(INSTRUCTIONS FOR THE TASK)
Return the full set of entries below exactly, leaving every image out.

(PROVIDED INFORMATION)
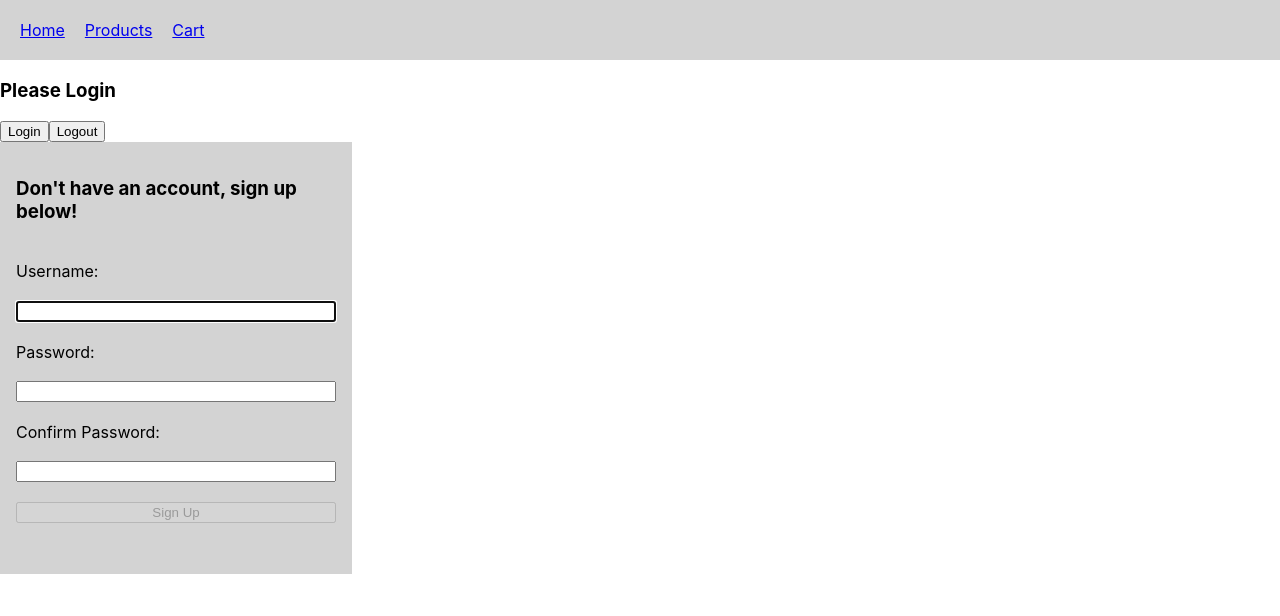
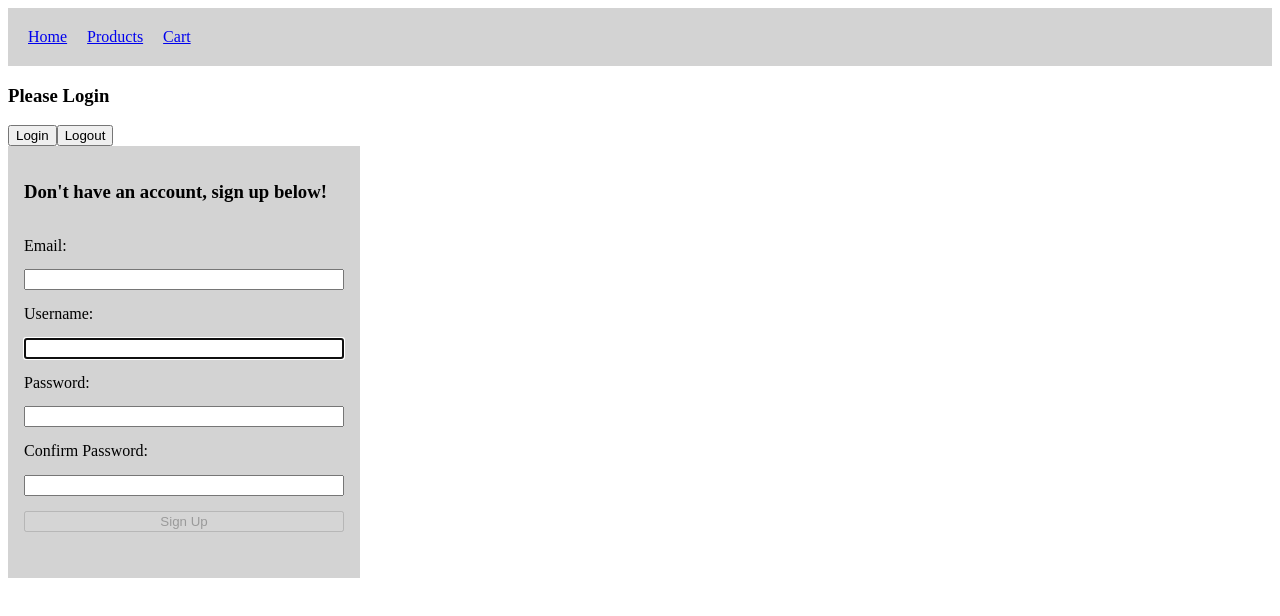
Before and after one commit to carlosbanales/fauxwebstore, a React (Create React App) app: page / in a window 1280 px wide. Shown: the top 616 px of the page. Built offline with nearby package versions, Linux system fonts and the light colour scheme; no server answers.

Commit message:
updated reg form

```diff
--- a/src/components/Register.js
+++ b/src/components/Register.js
@@ -8,7 +8,8 @@ function Register() {
 	const userRef = useRef();
 	const errRef = useRef();
 
-	const [email, setEmail] = useState('email');
+	const [email, setEmail] = useState('');
+	const [emailFocus, setEmailFocus] = useState(false);
 
 	const [user, setUser] = useState('');
 	const [validName, setValidName] = useState(false);
@@ -27,6 +28,7 @@ function Register() {
 
 	useEffect(() => {
 		userRef.current.focus();
+		console.log("user focus useeffect ran");
 	},[])
 
 	useEffect(() => {
@@ -63,7 +65,7 @@ function Register() {
 				method:"POST",
 				body:JSON.stringify(
 					{
-						email: 'carloscruz@gmail.com',
+						email: email,
 						username: user,
 						password: pwd,
 						name:{
@@ -107,6 +109,18 @@ function Register() {
 							"offscreen"} aria-live="assertive">{error}</p>
 					<h3>Don't have an account, sign up below!</h3>
 					<form onSubmit={handleSubmit}>
+						<label htmlFor="email">
+							Email:
+						</label>
+						<input
+							type="text"
+							id="email"
+							autoComplete="off"
+							onChange={(e) => setEmail(e.target.value)}
+							required
+							onFocus={() => setEmailFocus(true)}
+							onBlur={() => setEmailFocus(true)}
+						/>
 						<label htmlFor="username">
 							Username:
 						</label>
--- a/src/index.css
+++ b/src/index.css
@@ -1,17 +1,3 @@
-body {
-  margin: 0;
-  font-family: -apple-system, BlinkMacSystemFont, 'Segoe UI', 'Roboto', 'Oxygen',
-    'Ubuntu', 'Cantarell', 'Fira Sans', 'Droid Sans', 'Helvetica Neue',
-    sans-serif;
-  -webkit-font-smoothing: antialiased;
-  -moz-osx-font-smoothing: grayscale;
-}
-
-code {
-  font-family: source-code-pro, Menlo, Monaco, Consolas, 'Courier New',
-    monospace;
-}
-
 nav {
   background-color: lightgrey;
   padding: 20px;
```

(RESULT OF THIS EXERCISE)
Before and after one commit to carlosbanales/fauxwebstore, a React (Create React App) app: page / in a window 1280 px wide. Shown: the top 616 px of the page. Built offline with nearby package versions, Linux system fonts and the light colour scheme; no server answers.

Commit message:
updated reg form

```diff
--- a/src/components/Register.js
+++ b/src/components/Register.js
@@ -8,7 +8,8 @@ function Register() {
 	const userRef = useRef();
 	const errRef = useRef();
 
-	const [email, setEmail] = useState('email');
+	const [email, setEmail] = useState('');
+	const [emailFocus, setEmailFocus] = useState(false);
 
 	const [user, setUser] = useState('');
 	const [validName, setValidName] = useState(false);
@@ -27,6 +28,7 @@ function Register() {
 
 	useEffect(() => {
 		userRef.current.focus();
+		console.log("user focus useeffect ran");
 	},[])
 
 	useEffect(() => {
@@ -63,7 +65,7 @@ function Register() {
 				method:"POST",
 				body:JSON.stringify(
 					{
-						email: 'carloscruz@gmail.com',
+						email: email,
 						username: user,
 						password: pwd,
 						name:{
@@ -107,6 +109,18 @@ function Register() {
 							"offscreen"} aria-live="assertive">{error}</p>
 					<h3>Don't have an account, sign up below!</h3>
 					<form onSubmit={handleSubmit}>
+						<label htmlFor="email">
+							Email:
+						</label>
+						<input
+							type="text"
+							id="email"
+							autoComplete="off"
+							onChange={(e) => setEmail(e.target.value)}
+							required
+							onFocus={() => setEmailFocus(true)}
+							onBlur={() => setEmailFocus(true)}
+						/>
 						<label htmlFor="username">
 							Username:
 						</label>
--- a/src/index.css
+++ b/src/index.css
@@ -1,17 +1,3 @@
-body {
-  margin: 0;
-  font-family: -apple-system, BlinkMacSystemFont, 'Segoe UI', 'Roboto', 'Oxygen',
-    'Ubuntu', 'Cantarell', 'Fira Sans', 'Droid Sans', 'Helvetica Neue',
-    sans-serif;
-  -webkit-font-smoothing: antialiased;
-  -moz-osx-font-smoothing: grayscale;
-}
-
-code {
-  font-family: source-code-pro, Menlo, Monaco, Consolas, 'Courier New',
-    monospace;
-}
-
 nav {
   background-color: lightgrey;
   padding: 20px;
```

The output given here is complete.